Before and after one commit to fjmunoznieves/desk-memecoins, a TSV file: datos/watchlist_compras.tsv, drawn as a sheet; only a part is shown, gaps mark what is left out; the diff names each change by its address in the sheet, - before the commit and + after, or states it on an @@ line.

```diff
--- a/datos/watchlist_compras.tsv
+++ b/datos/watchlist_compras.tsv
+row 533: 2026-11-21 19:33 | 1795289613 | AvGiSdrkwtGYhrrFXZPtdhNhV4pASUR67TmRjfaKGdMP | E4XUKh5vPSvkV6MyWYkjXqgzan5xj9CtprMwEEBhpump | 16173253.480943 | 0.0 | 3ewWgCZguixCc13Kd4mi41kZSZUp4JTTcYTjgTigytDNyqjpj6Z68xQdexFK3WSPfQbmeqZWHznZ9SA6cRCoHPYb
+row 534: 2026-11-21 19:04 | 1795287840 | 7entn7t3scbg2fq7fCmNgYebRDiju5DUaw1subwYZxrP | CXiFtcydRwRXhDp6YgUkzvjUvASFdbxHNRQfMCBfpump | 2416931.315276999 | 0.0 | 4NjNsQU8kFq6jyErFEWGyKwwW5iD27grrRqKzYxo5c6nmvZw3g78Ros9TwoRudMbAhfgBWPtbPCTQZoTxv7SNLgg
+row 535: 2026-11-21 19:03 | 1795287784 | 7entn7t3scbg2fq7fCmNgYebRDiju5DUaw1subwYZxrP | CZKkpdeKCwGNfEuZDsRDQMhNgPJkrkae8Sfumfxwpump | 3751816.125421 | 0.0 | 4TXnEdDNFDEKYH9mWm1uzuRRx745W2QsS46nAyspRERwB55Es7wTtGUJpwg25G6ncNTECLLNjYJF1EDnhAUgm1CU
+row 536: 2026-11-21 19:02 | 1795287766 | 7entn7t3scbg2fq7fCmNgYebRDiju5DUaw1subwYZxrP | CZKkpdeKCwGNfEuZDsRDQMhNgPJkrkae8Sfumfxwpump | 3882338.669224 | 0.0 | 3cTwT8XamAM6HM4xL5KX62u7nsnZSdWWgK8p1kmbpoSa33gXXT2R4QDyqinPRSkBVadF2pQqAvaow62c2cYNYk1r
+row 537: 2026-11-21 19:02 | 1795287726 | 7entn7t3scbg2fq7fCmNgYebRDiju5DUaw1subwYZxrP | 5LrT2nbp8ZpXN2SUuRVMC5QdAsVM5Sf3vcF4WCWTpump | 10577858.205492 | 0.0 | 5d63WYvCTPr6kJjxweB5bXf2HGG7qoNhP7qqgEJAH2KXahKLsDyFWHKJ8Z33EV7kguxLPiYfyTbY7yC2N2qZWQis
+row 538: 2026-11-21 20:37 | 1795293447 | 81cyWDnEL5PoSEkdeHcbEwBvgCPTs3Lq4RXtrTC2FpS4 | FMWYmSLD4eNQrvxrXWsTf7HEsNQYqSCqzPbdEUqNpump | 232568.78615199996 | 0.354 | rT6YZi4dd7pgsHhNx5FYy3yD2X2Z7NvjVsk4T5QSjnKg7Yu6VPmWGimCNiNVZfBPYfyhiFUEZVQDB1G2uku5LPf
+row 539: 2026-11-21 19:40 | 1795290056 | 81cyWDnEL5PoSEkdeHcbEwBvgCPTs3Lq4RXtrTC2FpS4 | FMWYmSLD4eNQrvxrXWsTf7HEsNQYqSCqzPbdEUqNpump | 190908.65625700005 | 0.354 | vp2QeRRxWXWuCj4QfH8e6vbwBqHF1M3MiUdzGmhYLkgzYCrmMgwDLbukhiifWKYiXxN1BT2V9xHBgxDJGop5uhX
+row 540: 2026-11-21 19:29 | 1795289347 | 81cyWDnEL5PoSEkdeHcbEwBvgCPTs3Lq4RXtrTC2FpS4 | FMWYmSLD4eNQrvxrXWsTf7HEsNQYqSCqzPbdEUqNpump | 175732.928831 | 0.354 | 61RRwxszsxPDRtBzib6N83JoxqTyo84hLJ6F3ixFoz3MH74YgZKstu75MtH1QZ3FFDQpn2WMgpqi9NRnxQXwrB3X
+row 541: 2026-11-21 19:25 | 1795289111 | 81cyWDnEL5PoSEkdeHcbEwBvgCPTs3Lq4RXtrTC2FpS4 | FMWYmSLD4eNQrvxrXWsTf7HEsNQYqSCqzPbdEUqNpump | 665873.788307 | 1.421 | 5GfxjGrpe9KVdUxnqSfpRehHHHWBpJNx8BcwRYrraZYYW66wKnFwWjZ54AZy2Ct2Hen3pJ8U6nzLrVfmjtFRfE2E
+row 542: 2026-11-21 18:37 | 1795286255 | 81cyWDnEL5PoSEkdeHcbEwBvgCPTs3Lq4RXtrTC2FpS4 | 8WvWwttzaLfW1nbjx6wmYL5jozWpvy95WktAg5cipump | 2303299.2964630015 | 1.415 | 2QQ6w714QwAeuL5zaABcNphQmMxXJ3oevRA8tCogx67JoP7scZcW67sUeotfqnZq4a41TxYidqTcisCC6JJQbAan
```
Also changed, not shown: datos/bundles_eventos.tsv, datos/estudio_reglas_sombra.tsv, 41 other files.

- WHAT TO WORK ON: Only lines that contain "shown" are needed, so copy each of them from the data.

- WRITTEN ANSWER:
Before and after one commit to fjmunoznieves/desk-memecoins, a TSV file: datos/watchlist_compras.tsv, drawn as a sheet; only a part is shown, gaps mark what is left out; the diff names each change by its address in the sheet, - before the commit and + after, or states it on an @@ line.
Also changed, not shown: datos/bundles_eventos.tsv, datos/estudio_reglas_sombra.tsv, 41 other files.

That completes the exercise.